Social Media Myths of filter bubbles versus Mainstream Media and Manufacturing Consent – Crap Detection is a literacy of the Digital Environment.
Despite widespread fears that social media and other forms of algorithmically-filtered services (like search) lead to filter bubbles, we know surprisingly little about what effect social media have on people’s news diets.
Data from the 2017 Reuters Institute Digital News Report can help address this. Contrary to conventional wisdom, our analysis shows that social media use is clearly associated with incidental exposure to additional sources of news that people otherwise wouldn’t use — and with more politically diverse news diets.
This matters because distributed discovery — where people find and access news via third parties, like social media, search engines, and increasingly messaging apps — is becoming a more and more important part of how people use media.
The fear of filter bubbles and the end of incidental exposure
The role social media plays varies by context and by user. For some highly engaged news lovers, it may be seen as an alternative way of accessing news that allow them to sidestep traditional brands, or as a convenient way of accessing news from multiple sources in one place.
Importantly, however, most people do not consume news online in this way. For them, the Internet — and social media in particular — is just as likely to be a means of passing the time, staying in touch with friends and family, or a source of entertainment.
Some scholars have worried that, in media environments that offer unprecedented choice, people uninterested in news will simply consume something else, with the effect of lowering knowledge, civic engagement, and political participation amongst the population as a whole.
Even for those who are interested enough to pay attention to news on social media, self-selection and ever-more responsive algorithmic selection could combine to trap people inside “filter bubbles,” where they only ever see things they like or agree with, from sources they have used in the past.
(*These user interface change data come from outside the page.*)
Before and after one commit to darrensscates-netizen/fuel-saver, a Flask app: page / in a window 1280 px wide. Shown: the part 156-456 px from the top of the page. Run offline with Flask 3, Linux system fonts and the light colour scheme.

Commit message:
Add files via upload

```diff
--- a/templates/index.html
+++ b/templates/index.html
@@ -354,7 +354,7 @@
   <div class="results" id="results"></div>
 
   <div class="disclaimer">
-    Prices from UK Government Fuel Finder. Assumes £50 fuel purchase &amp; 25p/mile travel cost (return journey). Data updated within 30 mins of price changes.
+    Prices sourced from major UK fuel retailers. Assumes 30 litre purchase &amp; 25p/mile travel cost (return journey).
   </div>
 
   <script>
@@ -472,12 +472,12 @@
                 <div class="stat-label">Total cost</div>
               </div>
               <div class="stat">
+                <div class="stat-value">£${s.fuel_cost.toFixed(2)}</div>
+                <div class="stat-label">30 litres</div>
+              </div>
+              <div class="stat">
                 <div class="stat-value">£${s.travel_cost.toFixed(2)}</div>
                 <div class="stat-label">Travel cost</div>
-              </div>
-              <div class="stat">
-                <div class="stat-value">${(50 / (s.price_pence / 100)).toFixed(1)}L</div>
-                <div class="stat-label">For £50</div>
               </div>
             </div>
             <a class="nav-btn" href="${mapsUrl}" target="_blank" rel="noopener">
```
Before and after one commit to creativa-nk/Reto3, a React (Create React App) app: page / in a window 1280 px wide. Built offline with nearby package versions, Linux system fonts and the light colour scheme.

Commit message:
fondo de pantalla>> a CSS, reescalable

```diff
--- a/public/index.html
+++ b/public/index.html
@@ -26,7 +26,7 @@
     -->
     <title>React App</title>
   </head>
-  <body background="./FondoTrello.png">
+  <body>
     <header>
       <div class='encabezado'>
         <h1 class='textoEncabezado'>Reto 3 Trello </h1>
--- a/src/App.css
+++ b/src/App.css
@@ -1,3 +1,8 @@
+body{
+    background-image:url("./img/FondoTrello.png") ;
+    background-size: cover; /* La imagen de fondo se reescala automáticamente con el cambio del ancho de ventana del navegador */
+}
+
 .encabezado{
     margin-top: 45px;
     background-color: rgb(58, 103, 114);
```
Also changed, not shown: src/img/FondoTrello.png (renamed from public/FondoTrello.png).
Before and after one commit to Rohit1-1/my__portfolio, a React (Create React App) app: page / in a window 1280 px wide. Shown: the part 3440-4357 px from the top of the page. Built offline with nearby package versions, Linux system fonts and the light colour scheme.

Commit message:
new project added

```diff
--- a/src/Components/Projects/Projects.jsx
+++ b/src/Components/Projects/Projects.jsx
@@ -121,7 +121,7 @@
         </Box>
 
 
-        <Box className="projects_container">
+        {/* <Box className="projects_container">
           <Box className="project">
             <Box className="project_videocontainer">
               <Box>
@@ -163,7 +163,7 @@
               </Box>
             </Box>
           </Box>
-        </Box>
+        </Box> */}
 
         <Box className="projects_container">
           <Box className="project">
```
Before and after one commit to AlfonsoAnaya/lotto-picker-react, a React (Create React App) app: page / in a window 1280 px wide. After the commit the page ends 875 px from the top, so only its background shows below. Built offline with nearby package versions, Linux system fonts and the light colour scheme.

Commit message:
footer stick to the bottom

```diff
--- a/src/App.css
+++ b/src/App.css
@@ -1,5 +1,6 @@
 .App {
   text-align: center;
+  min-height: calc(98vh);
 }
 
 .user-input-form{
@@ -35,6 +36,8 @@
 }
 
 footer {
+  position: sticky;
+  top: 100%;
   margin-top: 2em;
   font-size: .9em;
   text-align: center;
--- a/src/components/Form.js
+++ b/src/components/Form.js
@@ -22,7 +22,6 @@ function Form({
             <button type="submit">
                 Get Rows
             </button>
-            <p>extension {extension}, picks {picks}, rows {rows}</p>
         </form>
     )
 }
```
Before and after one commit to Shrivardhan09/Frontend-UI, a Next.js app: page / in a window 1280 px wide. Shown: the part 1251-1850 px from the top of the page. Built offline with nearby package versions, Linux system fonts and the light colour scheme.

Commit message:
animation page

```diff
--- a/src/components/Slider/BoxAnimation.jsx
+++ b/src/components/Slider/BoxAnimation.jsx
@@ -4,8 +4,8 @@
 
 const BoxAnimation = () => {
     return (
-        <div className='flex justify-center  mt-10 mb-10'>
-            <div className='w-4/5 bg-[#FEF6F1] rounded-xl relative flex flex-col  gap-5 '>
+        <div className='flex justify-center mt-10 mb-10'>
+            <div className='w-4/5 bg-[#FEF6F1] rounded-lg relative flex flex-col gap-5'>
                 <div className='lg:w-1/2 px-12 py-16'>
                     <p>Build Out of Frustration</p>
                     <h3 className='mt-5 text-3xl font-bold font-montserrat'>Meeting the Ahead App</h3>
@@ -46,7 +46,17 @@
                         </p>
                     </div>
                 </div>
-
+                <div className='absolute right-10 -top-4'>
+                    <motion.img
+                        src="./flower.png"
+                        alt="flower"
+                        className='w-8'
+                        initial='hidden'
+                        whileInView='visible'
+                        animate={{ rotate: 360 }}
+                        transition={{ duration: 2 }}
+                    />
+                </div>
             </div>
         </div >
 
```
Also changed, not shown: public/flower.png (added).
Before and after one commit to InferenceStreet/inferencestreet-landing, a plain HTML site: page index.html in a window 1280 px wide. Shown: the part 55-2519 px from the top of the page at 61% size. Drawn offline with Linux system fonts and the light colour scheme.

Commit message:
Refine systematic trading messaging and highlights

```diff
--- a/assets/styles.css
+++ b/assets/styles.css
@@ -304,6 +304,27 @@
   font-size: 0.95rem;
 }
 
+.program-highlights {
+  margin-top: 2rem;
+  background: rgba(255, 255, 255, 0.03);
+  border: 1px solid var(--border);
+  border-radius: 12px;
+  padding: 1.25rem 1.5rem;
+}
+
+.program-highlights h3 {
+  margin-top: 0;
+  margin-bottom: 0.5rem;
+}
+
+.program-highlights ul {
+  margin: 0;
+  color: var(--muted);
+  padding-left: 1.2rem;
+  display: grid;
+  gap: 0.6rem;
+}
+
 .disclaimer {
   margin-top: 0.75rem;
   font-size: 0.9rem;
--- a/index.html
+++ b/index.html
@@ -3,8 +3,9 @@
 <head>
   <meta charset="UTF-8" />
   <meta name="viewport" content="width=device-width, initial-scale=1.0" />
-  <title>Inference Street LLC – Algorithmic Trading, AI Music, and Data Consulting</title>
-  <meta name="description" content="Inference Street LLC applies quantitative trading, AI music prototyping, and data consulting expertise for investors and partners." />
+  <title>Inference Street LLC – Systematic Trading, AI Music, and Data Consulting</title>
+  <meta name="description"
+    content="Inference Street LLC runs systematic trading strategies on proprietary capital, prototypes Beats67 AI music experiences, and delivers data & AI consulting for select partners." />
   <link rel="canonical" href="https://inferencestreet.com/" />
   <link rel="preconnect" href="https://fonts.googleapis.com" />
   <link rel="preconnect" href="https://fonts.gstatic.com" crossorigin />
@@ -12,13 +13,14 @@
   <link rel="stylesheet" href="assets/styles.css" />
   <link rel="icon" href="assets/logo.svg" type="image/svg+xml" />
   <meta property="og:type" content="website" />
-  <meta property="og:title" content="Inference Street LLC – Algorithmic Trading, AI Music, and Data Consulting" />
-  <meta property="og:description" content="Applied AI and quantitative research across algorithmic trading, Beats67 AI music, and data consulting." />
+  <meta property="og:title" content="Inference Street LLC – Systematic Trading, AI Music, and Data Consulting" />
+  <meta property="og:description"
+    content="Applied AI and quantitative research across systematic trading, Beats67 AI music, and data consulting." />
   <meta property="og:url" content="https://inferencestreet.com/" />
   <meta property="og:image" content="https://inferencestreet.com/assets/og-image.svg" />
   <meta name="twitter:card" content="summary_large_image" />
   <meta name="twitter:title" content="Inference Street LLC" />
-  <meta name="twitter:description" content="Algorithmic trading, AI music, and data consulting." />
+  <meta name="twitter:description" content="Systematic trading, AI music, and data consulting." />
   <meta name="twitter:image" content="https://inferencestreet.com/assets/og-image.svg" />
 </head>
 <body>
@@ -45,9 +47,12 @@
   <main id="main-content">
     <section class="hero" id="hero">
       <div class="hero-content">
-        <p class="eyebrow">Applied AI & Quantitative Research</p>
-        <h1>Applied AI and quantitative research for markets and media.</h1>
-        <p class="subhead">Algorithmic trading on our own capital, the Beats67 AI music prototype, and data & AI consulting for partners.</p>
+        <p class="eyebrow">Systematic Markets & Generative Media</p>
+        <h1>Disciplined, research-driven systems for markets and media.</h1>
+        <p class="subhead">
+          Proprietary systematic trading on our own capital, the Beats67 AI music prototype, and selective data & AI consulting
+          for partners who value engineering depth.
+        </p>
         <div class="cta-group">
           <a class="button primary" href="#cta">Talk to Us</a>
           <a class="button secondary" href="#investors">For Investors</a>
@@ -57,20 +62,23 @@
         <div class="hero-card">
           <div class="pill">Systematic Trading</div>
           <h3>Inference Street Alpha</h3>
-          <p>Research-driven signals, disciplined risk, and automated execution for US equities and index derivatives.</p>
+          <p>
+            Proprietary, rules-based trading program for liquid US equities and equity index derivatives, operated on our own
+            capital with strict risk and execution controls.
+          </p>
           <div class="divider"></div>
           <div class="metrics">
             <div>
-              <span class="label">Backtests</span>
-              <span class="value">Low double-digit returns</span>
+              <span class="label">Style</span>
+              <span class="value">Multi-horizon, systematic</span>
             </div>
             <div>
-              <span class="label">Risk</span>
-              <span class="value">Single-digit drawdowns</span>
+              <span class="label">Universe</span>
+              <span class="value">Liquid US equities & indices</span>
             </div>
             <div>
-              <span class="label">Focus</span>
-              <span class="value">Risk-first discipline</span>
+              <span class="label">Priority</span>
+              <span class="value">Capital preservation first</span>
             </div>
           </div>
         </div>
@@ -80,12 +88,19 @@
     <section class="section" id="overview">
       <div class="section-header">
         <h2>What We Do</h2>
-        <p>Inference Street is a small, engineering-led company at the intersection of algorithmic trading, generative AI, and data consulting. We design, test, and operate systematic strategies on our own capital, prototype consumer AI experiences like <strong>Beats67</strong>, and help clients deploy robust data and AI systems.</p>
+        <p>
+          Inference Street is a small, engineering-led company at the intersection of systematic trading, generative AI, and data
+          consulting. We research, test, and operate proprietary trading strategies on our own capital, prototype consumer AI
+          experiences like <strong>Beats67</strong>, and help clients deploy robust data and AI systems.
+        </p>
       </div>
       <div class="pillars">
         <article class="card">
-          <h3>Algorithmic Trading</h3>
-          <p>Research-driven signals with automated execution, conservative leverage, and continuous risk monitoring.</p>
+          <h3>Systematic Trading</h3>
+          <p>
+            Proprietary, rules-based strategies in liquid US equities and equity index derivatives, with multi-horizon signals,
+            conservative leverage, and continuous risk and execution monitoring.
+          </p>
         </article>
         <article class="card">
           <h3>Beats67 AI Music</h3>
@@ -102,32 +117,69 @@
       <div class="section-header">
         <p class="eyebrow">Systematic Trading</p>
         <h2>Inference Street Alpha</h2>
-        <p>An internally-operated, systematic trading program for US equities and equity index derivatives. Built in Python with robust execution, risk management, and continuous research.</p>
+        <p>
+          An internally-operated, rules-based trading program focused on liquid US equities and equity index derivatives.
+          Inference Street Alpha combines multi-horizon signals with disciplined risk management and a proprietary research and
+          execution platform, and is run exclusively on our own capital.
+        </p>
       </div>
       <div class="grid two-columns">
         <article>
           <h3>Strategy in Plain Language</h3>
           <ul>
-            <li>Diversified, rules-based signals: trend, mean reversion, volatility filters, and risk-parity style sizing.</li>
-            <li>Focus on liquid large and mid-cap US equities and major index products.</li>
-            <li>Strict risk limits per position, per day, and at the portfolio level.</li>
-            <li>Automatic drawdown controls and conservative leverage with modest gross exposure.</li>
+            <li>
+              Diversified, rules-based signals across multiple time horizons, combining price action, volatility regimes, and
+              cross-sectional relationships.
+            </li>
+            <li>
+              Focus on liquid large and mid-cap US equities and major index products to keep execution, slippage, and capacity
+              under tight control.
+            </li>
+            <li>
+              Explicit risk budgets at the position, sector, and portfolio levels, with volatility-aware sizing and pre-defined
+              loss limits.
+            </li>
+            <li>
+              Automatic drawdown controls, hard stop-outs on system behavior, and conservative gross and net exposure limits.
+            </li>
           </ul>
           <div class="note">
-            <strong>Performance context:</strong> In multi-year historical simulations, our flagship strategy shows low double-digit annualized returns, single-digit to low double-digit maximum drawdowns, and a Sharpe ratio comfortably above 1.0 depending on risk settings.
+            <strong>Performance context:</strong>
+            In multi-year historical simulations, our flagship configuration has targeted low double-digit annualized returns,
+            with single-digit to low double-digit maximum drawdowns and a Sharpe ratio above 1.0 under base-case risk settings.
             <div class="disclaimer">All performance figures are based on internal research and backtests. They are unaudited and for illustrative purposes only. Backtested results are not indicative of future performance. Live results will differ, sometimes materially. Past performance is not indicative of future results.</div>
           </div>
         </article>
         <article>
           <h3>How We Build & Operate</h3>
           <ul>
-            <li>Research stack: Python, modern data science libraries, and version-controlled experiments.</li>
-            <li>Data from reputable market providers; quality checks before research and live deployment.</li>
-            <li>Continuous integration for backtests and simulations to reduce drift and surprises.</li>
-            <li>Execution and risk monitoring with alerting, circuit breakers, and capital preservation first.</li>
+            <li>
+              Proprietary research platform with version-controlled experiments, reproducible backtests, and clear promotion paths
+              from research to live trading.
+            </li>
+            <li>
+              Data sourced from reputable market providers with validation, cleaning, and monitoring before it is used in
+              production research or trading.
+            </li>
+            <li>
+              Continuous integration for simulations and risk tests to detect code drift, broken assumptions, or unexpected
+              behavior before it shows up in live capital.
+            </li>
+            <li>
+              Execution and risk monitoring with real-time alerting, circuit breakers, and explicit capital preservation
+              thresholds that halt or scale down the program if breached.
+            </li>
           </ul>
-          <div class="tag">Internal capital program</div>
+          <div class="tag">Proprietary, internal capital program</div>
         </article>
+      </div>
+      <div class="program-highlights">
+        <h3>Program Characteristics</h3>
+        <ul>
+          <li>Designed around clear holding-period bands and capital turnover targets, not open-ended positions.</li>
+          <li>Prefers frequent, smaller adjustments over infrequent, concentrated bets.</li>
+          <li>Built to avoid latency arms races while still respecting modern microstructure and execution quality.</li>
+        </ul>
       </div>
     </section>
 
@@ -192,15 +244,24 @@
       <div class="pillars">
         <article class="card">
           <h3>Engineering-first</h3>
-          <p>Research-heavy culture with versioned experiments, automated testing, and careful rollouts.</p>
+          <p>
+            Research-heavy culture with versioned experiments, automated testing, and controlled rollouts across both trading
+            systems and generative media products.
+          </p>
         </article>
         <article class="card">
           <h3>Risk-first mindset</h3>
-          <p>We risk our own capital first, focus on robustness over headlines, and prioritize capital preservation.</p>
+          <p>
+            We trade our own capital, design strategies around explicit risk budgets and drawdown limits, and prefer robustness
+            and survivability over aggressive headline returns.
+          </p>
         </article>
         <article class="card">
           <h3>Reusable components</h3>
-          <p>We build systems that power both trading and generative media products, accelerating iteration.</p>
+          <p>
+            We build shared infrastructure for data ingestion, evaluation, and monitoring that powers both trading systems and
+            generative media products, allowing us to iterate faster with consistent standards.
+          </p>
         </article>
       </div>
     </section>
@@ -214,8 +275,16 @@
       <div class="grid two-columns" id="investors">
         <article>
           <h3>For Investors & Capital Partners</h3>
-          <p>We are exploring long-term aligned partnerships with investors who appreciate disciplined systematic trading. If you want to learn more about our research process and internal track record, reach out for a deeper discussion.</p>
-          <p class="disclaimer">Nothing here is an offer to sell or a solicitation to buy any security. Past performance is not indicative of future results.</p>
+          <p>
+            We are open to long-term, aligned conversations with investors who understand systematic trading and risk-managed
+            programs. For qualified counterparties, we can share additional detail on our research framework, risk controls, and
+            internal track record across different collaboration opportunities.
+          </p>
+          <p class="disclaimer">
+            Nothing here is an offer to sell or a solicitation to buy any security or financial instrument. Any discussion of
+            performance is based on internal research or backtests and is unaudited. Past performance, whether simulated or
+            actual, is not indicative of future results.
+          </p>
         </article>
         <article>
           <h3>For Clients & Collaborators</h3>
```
The central fear, as Eli Pariser has put it, is that “news-filtering algorithms narrow what we know.”
This, at least, is the theory. These ideas, however, largely fail to take account of the potential for incidental exposure to news on social media: situations where people come across news while using media for other, non-news-related purposes. In the 20th century, incidental exposure was relatively common, as people purchased newspapers to read the non-news content, or left their televisions on between their favorite programs, and in the process, came across news without actively seeking it out. At the beginning of the 21st century, it was hard to see how this could be replicated online, leading people to conclude that incidental exposure would wane. Even as social media reintroduced this potential — by supplementing people’s active choices (accessing specific websites) with algorithmic filtering automatically offering up a range of content when people accessed a site or app — the concern was that their underlying logic would have a limiting effect on exposure by giving people more of what they already used and less of other things.
Our evidence, however, suggests that the opposite is happening on social media, at least for now. (The algorithms, of course, continually change.)